Each line of the material below with the word "version" is to be reported.

------------------------------

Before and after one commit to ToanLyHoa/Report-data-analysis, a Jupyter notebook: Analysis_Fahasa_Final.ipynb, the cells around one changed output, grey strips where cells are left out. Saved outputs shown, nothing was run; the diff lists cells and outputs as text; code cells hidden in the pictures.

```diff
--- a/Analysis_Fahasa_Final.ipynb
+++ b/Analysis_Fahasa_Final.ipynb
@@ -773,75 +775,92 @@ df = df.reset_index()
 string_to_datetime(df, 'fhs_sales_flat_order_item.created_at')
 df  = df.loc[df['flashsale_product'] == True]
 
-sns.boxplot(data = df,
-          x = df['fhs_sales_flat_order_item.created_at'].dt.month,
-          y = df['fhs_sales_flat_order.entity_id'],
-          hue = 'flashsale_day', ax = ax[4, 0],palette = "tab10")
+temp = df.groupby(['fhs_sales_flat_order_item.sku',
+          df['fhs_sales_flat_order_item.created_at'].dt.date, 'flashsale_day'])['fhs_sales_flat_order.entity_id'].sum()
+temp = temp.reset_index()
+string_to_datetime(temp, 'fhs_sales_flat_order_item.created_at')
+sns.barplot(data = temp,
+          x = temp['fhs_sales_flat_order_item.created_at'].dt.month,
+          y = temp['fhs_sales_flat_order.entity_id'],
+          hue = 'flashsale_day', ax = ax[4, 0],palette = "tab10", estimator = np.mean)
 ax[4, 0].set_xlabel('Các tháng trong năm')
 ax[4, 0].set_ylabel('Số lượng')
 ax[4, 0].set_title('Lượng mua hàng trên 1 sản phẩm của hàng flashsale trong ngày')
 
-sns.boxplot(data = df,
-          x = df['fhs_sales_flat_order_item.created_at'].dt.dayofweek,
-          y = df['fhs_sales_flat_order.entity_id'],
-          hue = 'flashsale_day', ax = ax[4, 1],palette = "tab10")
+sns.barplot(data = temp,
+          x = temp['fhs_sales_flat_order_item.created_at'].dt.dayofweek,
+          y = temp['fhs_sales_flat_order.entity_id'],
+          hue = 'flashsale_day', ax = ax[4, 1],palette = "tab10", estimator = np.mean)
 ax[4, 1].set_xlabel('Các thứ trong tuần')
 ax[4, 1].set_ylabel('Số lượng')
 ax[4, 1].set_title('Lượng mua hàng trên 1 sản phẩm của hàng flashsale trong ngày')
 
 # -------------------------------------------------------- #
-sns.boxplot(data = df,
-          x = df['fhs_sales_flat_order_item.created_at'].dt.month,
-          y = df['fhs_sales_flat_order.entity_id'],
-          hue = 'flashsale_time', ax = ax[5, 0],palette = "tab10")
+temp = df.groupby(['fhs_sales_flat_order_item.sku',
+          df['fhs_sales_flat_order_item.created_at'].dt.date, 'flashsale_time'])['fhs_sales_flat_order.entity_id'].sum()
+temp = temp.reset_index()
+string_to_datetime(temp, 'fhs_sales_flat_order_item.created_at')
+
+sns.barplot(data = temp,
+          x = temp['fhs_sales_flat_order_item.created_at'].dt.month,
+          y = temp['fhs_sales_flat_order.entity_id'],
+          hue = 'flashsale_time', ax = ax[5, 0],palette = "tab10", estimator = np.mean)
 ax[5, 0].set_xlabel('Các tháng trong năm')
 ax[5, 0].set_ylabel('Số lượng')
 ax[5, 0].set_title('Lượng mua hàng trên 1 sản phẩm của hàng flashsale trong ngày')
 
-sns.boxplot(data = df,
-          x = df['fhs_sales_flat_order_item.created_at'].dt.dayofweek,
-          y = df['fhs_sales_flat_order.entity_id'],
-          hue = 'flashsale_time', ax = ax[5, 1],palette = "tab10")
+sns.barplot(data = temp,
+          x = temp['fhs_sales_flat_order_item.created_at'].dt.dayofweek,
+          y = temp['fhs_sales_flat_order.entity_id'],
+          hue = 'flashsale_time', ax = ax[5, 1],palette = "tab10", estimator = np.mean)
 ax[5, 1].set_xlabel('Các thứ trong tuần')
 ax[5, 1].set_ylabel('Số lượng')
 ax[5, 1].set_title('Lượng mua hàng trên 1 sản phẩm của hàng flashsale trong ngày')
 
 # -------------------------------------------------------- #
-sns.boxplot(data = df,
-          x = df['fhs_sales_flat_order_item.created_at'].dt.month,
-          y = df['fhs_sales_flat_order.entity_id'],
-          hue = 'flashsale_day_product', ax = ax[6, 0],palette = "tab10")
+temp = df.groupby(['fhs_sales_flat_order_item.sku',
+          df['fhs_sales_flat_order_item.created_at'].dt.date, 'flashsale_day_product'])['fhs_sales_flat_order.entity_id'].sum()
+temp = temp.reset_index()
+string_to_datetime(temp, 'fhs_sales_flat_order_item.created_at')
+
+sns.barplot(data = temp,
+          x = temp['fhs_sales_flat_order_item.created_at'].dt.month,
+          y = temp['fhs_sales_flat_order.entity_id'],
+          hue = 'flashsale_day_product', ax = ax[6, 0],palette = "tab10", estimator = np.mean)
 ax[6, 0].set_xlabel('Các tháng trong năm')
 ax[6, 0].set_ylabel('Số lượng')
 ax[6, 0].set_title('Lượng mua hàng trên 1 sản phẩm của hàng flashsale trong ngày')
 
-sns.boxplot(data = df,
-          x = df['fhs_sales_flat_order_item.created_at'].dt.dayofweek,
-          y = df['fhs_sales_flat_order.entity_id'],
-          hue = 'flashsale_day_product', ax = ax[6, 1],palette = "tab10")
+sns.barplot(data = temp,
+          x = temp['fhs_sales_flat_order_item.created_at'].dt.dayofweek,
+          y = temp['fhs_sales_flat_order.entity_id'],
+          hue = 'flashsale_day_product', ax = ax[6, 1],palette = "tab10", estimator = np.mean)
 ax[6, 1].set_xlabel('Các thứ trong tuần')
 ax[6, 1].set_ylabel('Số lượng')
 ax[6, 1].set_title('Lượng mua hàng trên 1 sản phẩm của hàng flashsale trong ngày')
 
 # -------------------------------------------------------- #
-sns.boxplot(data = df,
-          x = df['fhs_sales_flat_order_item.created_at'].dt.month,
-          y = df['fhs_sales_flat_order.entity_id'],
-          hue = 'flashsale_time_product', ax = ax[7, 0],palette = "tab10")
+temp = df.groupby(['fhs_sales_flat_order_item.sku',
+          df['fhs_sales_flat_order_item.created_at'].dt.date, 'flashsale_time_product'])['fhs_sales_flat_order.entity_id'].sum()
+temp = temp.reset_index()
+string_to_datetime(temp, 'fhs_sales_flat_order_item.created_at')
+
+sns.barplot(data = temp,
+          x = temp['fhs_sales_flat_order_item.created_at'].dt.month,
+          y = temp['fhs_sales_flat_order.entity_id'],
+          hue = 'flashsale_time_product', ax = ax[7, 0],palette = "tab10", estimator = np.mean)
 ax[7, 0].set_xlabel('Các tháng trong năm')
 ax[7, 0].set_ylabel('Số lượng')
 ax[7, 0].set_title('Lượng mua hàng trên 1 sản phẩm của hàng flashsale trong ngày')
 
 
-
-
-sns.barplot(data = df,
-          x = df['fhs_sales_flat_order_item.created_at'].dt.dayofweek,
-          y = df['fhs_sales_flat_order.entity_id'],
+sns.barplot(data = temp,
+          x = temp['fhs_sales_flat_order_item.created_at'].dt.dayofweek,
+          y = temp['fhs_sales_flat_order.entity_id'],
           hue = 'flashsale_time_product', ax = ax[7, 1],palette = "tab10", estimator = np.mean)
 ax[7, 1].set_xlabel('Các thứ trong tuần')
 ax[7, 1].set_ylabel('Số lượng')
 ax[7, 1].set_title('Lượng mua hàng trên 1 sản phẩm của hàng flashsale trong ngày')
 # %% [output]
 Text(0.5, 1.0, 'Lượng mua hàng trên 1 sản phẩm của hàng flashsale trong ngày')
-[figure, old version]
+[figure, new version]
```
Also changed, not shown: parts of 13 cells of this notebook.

------------------------------

ANSWER TO THIS PROBLEM |
-[figure, old version]
+[figure, new version]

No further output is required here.